What is Orange Peel?

Orange peel is the outer, slightly bumpy skin of the orange fruit, along with some of the white pith beneath it. This is arguably the best part of the fruit to consume, but few people do. The orange peel is high in certain phytochemicals, flavonoids, and other antioxidants, as well as providing vitamin A, B, C, copper, calcium, and magnesium. While eating the juicy fruit is the more common way to enjoy this fruit, there are a few ways to add the peel to your diet.

Dried orange peel is a popular means of eating this part of the fruit, and despite the bitter, tough taste when eaten raw, it can be prepared in various ways to make it more palatable. While there is no immediate risk of consuming the peel, you will want to be sure it is thoroughly cleaned, to avoid the potential presence of any pesticides or herbicides.

Nutrition Facts

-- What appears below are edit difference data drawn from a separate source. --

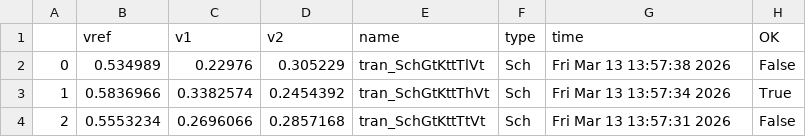
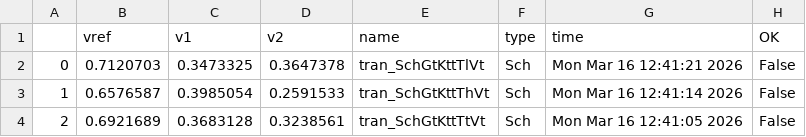
Before and after one commit to analogicus/lelo_svod_sky130A, a CSV file: sim/LELO_SVOD_VTREF/results/tran_Sch_temp.csv, drawn as a sheet.

```diff
--- a/sim/LELO_SVOD_VTREF/results/tran_Sch_temp.csv
+++ b/sim/LELO_SVOD_VTREF/results/tran_Sch_temp.csv
@@ -1,4 +1,4 @@
 ,vref,v1,v2,name,type,time,OK
-0,0.534989,0.22976,0.305229,tran_SchGtKttTlVt,Sch,Fri Mar 13 13:57:38 2026,False
-1,0.5836966,0.3382574,0.2454392,tran_SchGtKttThVt,Sch,Fri Mar 13 13:57:34 2026,True
-2,0.5553234,0.2696066,0.2857168,tran_SchGtKttTtVt,Sch,Fri Mar 13 13:57:31 2026,False
+0,0.7120703,0.3473325,0.3647378,tran_SchGtKttTlVt,Sch,Mon Mar 16 12:41:21 2026,False
+1,0.6576587,0.3985054,0.2591533,tran_SchGtKttThVt,Sch,Mon Mar 16 12:41:14 2026,False
+2,0.6921689,0.3683128,0.3238561,tran_SchGtKttTtVt,Sch,Mon Mar 16 12:41:05 2026,False
```
Also changed, not shown: sim/LELO_SVOD_VTREF/results/output.csv, sim/LELO_SVOD_VTREF/results/tran_Sch_skew.csv, 24 other files.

Orange peel, raw
Serving Size :
NutrientValue
Water [g]72.5
Energy [kcal]97
Protein [g]1.5
Total lipid (fat) [g]0.2
Carbohydrate, by difference [g]25
Fiber, total dietary [g]10.6
Calcium, Ca [mg]161
Iron, Fe [mg]0.8
Magnesium, Mg [mg]22
Phosphorus, P [mg]21
Potassium, K [mg]212
Sodium, Na [mg]3
Zinc, Zn [mg]0.25
Vitamin C, total ascorbic acid [mg]136
Thiamin [mg]0.12
Riboflavin [mg]0.09
Niacin [mg]0.9
Vitamin B-6 [mg]0.18
Folate, DFE [µg]30
Vitamin B-12 [µg]0
Vitamin A, RAE [µg]21
Vitamin A, IU [IU]420
Vitamin E (alpha-tocopherol) [mg]0.25
Fatty acids, total saturated [g]0.02
Fatty acids, total monounsaturated [g]0.04
Fatty acids, total polyunsaturated [g]0.04
Fatty acids, total trans [g]0
Cholesterol [mg]0
Sources include : USDA

Orange Peel Benefits

There are quite a few benefits to eating an orange peel, including the following:

Skin Care

Packed with vitamin E and a number of unique antioxidants, applying the inner peels directly on the skin can clear up inflammatory conditions, while also helping to prevent wrinkles and age spots.

Allergies

The regulatory effect on the immune system caused by the active compounds in these peels can suppress allergic reactions and reduce the strain on your body’s defenses.

Cardiovascular Health

With good levels of fiber and a wealth of different nutrients, eating these peels can provide a major boost to your cardiovascular health, helping to lower blood pressure and prevent the buildup of cholesterol.

Asthma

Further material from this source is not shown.